*** INPUT Section Begins ***

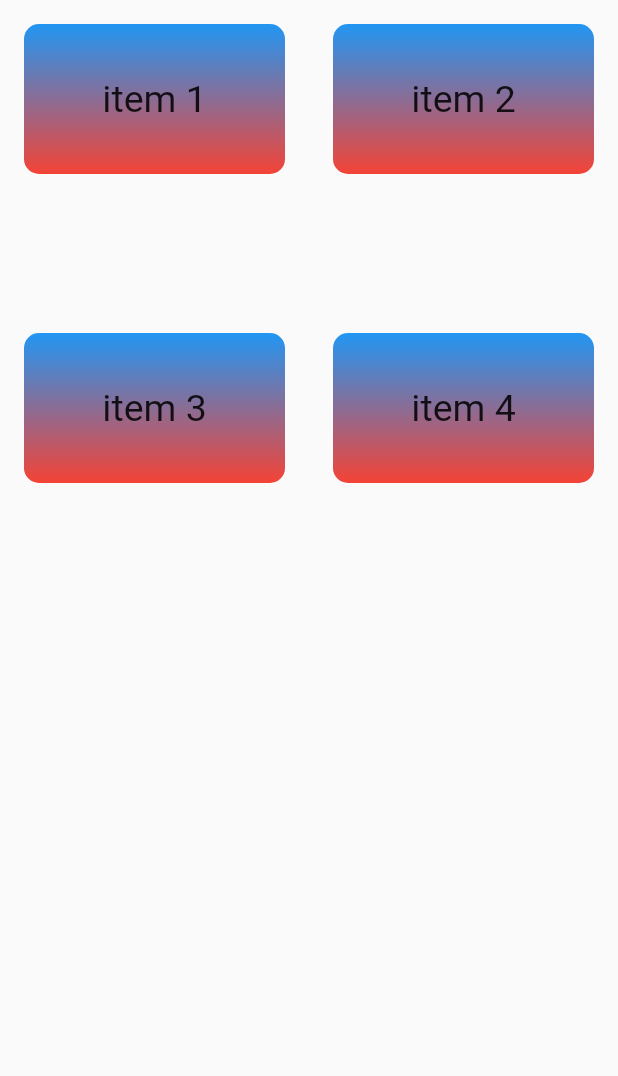
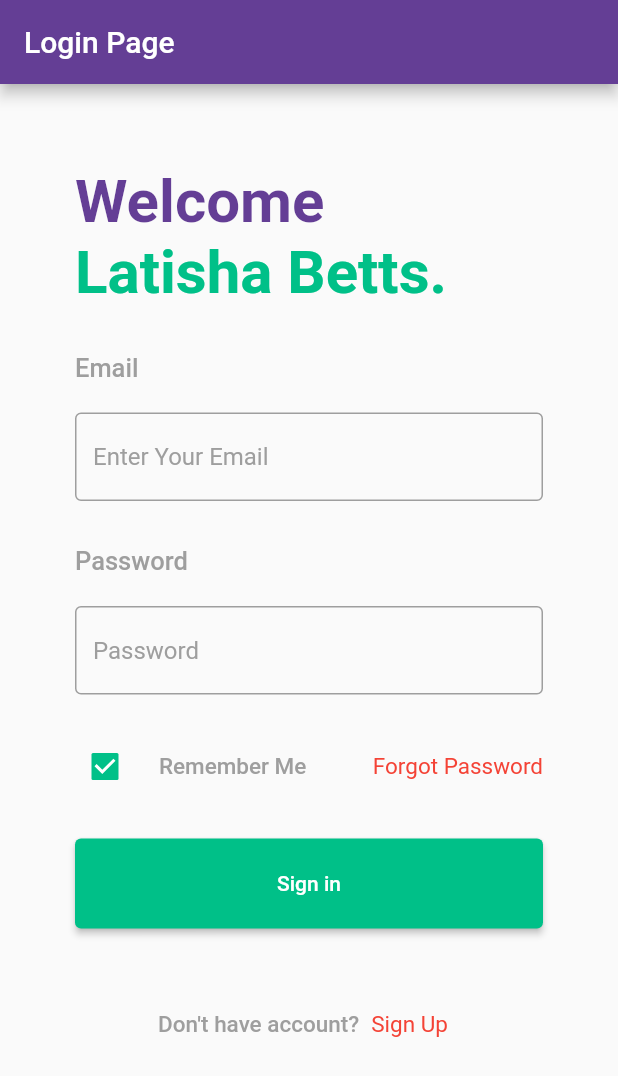
Before and after one commit to AavashGyawali/flutter_class1, a Flutter app: the screen it shows after launch, on a phone screen of 412 x 824 dp. Shown: the top 1076 px of the screen. Run offline on Flutter 3.47's test engine with Material 2 defaults, Android fonts, the phone set to English and light mode, and no system bars.

Commit message:
new form project with regx vadlidator

```diff
--- a/lib/main.dart
+++ b/lib/main.dart
@@ -2,9 +2,13 @@ import 'package:class_1/MyGridView/gridView2.dart';
 import 'package:class_1/Mylist/listViewClassMethode.dart';
 import 'package:class_1/Mylist/my_list.dart';
 import 'package:class_1/practice/Alert.dart';
+import 'package:class_1/practice/Forgot_Password.dart';
+import 'package:class_1/practice/Hlw2Nav.dart';
+import 'package:class_1/practice/Sign_Up.dart';
 import 'package:class_1/practice/button.dart';
 import 'package:class_1/practice/checkbox.dart';
 import 'package:class_1/practice/container.dart';
+import 'package:class_1/practice/hlw2_using_regx.dart';
 import 'package:class_1/practice/text_field.dart';
 import 'package:class_1/practice/hlw_1.dart';
 import 'package:class_1/practice/my_alert_dialog.dart';
@@ -36,7 +40,10 @@ class MyApp extends StatelessWidget {
       ),
       initialRoute: '/',
       routes: {
-        '/': (context) => const GridViewBuilder(),
+        '/': (context) => const Hlw2Regx(),
+        '/second' : (context)=> const Hlw2Nav(),
+        '/forgotpassword': (context)=> const ForgotPassword(),
+        '/signup' :  (context)=> const SignUp(),
 
       },
       // home: const FormWidget(),// auta maatra haalna milcha
--- /dev/null
+++ b/lib/practice/hlw2_using_regx.dart
@@ -0,0 +1,298 @@
+import 'package:flutter/material.dart';
+
+class Hlw2Regx extends StatefulWidget {
+  const Hlw2Regx({Key? key}) : super(key: key);
+
+  @override
+  State<Hlw2Regx> createState() => _Hlw2RegxState();
+}
+
+class _Hlw2RegxState extends State<Hlw2Regx> {
+  bool? check1 = true, signUP=false,signUp1=false;
+  final _formKey= GlobalKey<FormState>();
+  RegExp pass_valid = RegExp(r"((?=.*\d)(?=.*[a-z])(?=.*[A-Z])(?=.*\W)){10,}");
+  RegExp pass_valid_email= RegExp(r"^[a-zA-Z0-9.a-zA-Z0-9.!#$%&'*+-/=?^_`{|}~]+@[a-zA-Z0-9]+\.[a-zA-Z]+");
+  bool validatePassword(String pass){
+    String _password = pass.trim();
+    if(pass_valid.hasMatch(_password)){
+      return true;
+    }else{
+      return false;
+    }
+  }
+
+  bool validateEmail(String pass){
+    String _email = pass.trim();
+    if(pass_valid_email.hasMatch(_email)){
+      return true;
+    }else{
+      return false;
+    }
+  }
+
+
+  @override
+  Widget build(BuildContext context) {
+    return Scaffold(
+      resizeToAvoidBottomInset: false,
+      appBar: AppBar(
+        backgroundColor: const Color(0XFF643E95),
+        // centerTitle: true,
+        title: const Text("Login Page"),
+      ),
+      body: Container(
+        height: 800,
+        width: 500,
+        margin: const EdgeInsets.only(top: 30, left: 20, right: 20, bottom: 30),
+        padding: const EdgeInsets.only(top: 25, left: 30, right: 30),
+        decoration: const BoxDecoration(),
+        child: Form(
+          key: _formKey,
+          child: Column(
+            crossAxisAlignment: CrossAxisAlignment.start,
+            children: [
+              _welcomeText(),//prints Welcome
+              _latisha_betts(),//prints Latisha Betts
+              _textEmail(),// a text named email is printed
+              _sizeBox(),//size box of 20 height
+              _textFormFieldOfEmail(),// a text Field for Email is produced
+              _textPassword(),// a text named password is printed
+              _textFormFieldOfPassword(),//a text Field for password is produced
+              _sizeBox(),//size box of 20 height
+
+              Row(
+                children: [
+                  _checkBox(),//check box with Remember me is created
+                  _textButtonForgetPassword(),// Forget me text button is created
+                ],
+              ),
+              _sizeBox(),//size box of 20 height
+              _signInButton(),
+              _sizeBox(),//size box of 20 height
+              _sizeBox(),//size box of 20 height
+              Row(
+                mainAxisAlignment: MainAxisAlignment.center,
+                children: [
+                  _textDontHaveAccount(),
+                  _textButtonSignUp(),
+                ],
+              ),
+            ],
+          ),
+        ),
+      ),
+    );
+  }
+
+  _welcomeText() {
+    return const Text("Welcome",
+        style: TextStyle(
+          color: Color(0XFF643E95),
+          fontSize: 40,
+          fontWeight: FontWeight.bold,
+        ));
+  }
+
+  _latisha_betts() {
+    return const Text(
+      "Latisha Betts.",
+      style: TextStyle(
+          color: Color(0XFF00C088),
+          fontSize: 40,
+          fontWeight: FontWeight.bold),
+    );
+  }
+
+  _textEmail() {
+    return Container(
+      margin: const EdgeInsets.only(top: 30),
+      child: const Text("Email",
+          style: TextStyle(
+              color: Colors.grey,
+              fontSize: 17,
+              fontWeight: FontWeight.w500)),
+    );
+  }
+
+  _sizeBox() {
+    return const SizedBox(
+      height: 20,
+    );
+  }
+
+  _textFormFieldOfEmail() {
+    return TextFormField(
+      validator: (value1){
+        if(value1!.isEmpty){
+          return "plese enter Email";
+
+        }
+        else{
+          bool result1 = validateEmail(value1);
+          if (result1){
+            signUp1=true;
+
+          }
+          else{
+            return "Write Email in abc@xyz.com form";
+          }
+        }
+
+      },
+
+      decoration: const InputDecoration(
+        hintText: "Enter Your Email",
+        hintStyle: TextStyle(
+            color: Colors.grey
+        ),
+        fillColor: Colors.green,
+        // labelText: "Enter your Email",
+        enabledBorder: OutlineInputBorder(
+            borderSide: BorderSide(color: Colors.grey,width:1)),
+        focusedBorder:  OutlineInputBorder(
+
+          borderSide:  BorderSide(color: Color(0XFF00C088),width: 3 ),
+
+        ),
+      ),
+    );
+  }
+
+  _textPassword() {
+    return Container(
+      margin: const EdgeInsets.only(top: 30, bottom: 20),
+      child: const Text("Password",
+          style: TextStyle(
+              color: Colors.grey,
+              fontSize: 17,
+              fontWeight: FontWeight.w500)),
+    );
+  }
+
+  _textFormFieldOfPassword() {
+    return TextFormField(
+      validator: (value){
+        if(value!.isEmpty){
+          return "plese enter a password";
+
+        }
+        else{
+          bool result = validatePassword(value);
+          if (result){
+            signUP=true;
+
+          }
+          else{
+            return "Password should contain Capital, small letter & \nNumber & Special character with atleast 10";
+          }
+        }
+
+      },
+      obscureText: true,
+      decoration: const InputDecoration(
+        hintStyle: TextStyle(
+            color: Colors.grey
+        ),
+        // labelText: "Password",
+        hintText: "Password",
+        enabledBorder: OutlineInputBorder(
+            borderSide: BorderSide(color: Colors.grey, width: 1)),
+        focusedBorder:  OutlineInputBorder(
+
+          borderSide:  BorderSide(color: Color(0XFF00C088),width: 3 ),
+
+        ),
+      ),
+    );
+  }
+
+  _checkBox() {
+    return Expanded(
+      child: CheckboxListTile(
+
+        contentPadding: const EdgeInsets.only(right: 20.0),
+        //checkbox positioned at left
+
+        value: check1,
+        activeColor: const Color(0XFF00C088),
+        checkColor: Colors.white,
+
+
+        controlAffinity: ListTileControlAffinity.leading,
+        onChanged: (bool? value) {
+          setState(() {
+            check1 = value;
+          });
+        },
+        title: const Text("Remember Me",
+
+            style: TextStyle(
+                color: Colors.grey,
+                fontSize: 15,
+                fontWeight: FontWeight.w500)),
+      ),
+    );
+  }
+
+  _textButtonForgetPassword() {
+    return TextButton(
+
+        style: TextButton.styleFrom(
+          padding: const EdgeInsets.only(left: 20),
+          textStyle: const TextStyle(fontSize: 15),
+        ),
+        onPressed: () {
+          Navigator.pushNamed(context, '/forgotpassword');
+        },
+        child: const Text(
+          "Forgot Password",
+          style: TextStyle(
+            color: Colors.red,
+          ),
+        ));
+  }
+
+  _signInButton() {
+    return ElevatedButton(
+
+      style: ElevatedButton.styleFrom(
+          fixedSize:const Size(1000, 60),
+          backgroundColor: const Color(0XFF00C088)
+
+      ),
+      onPressed: () {
+
+        _formKey.currentState!.validate();
+        if (signUP==true && signUp1==true) {
+          Navigator.pushNamed(context, '/second');
+        }//pachadi jaanako laagi
+      },
+      child: const Text("Sign in"),
+    );
+  }
+
+  _textDontHaveAccount() {
+    return const Text(
+      "Don't have account?",
+      style: TextStyle(
+          color: Colors.grey,
+          fontWeight: FontWeight.w500,
+          fontSize: 15),
+    );
+  }
+
+  _textButtonSignUp() {
+    return TextButton(
+        style: TextButton.styleFrom(
+          textStyle: const TextStyle(fontSize: 15),
+        ),
+        onPressed: () {
+
+          Navigator.pushNamed(context, '/signup');
+        },
+        child: const Text(
+          "Sign Up",
+          style: TextStyle(color: Colors.red),
+        ));
+  }
+}
--- a/pubspec.yaml
+++ b/pubspec.yaml
@@ -29,6 +29,7 @@ environment:
 # the latest version available on pub.dev. To see which dependencies have newer
 # versions available, run `flutter pub outdated`.
 dependencies:
+
   flutter:
     sdk: flutter
 
```
Also changed, not shown: lib/practice/Forgot_Password.dart (added, +34 -0 lines), lib/practice/Hlw2Nav.dart (added, +40 -0 lines), lib/practice/Sign_Up.dart (added, +37 -0 lines), 3 other files.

*** INPUT Section Ends ***

ACTIVITY ▸ Pull each line containing "Colors" from the records.

RESULT OF THIS EXERCISE ▸
+              color: Colors.grey,
+            color: Colors.grey
+        fillColor: Colors.green,
+            borderSide: BorderSide(color: Colors.grey,width:1)),
+              color: Colors.grey,
+            color: Colors.grey
+            borderSide: BorderSide(color: Colors.grey, width: 1)),
+        checkColor: Colors.white,
+                color: Colors.grey,
+            color: Colors.red,
+          color: Colors.grey,
+          style: TextStyle(color: Colors.red),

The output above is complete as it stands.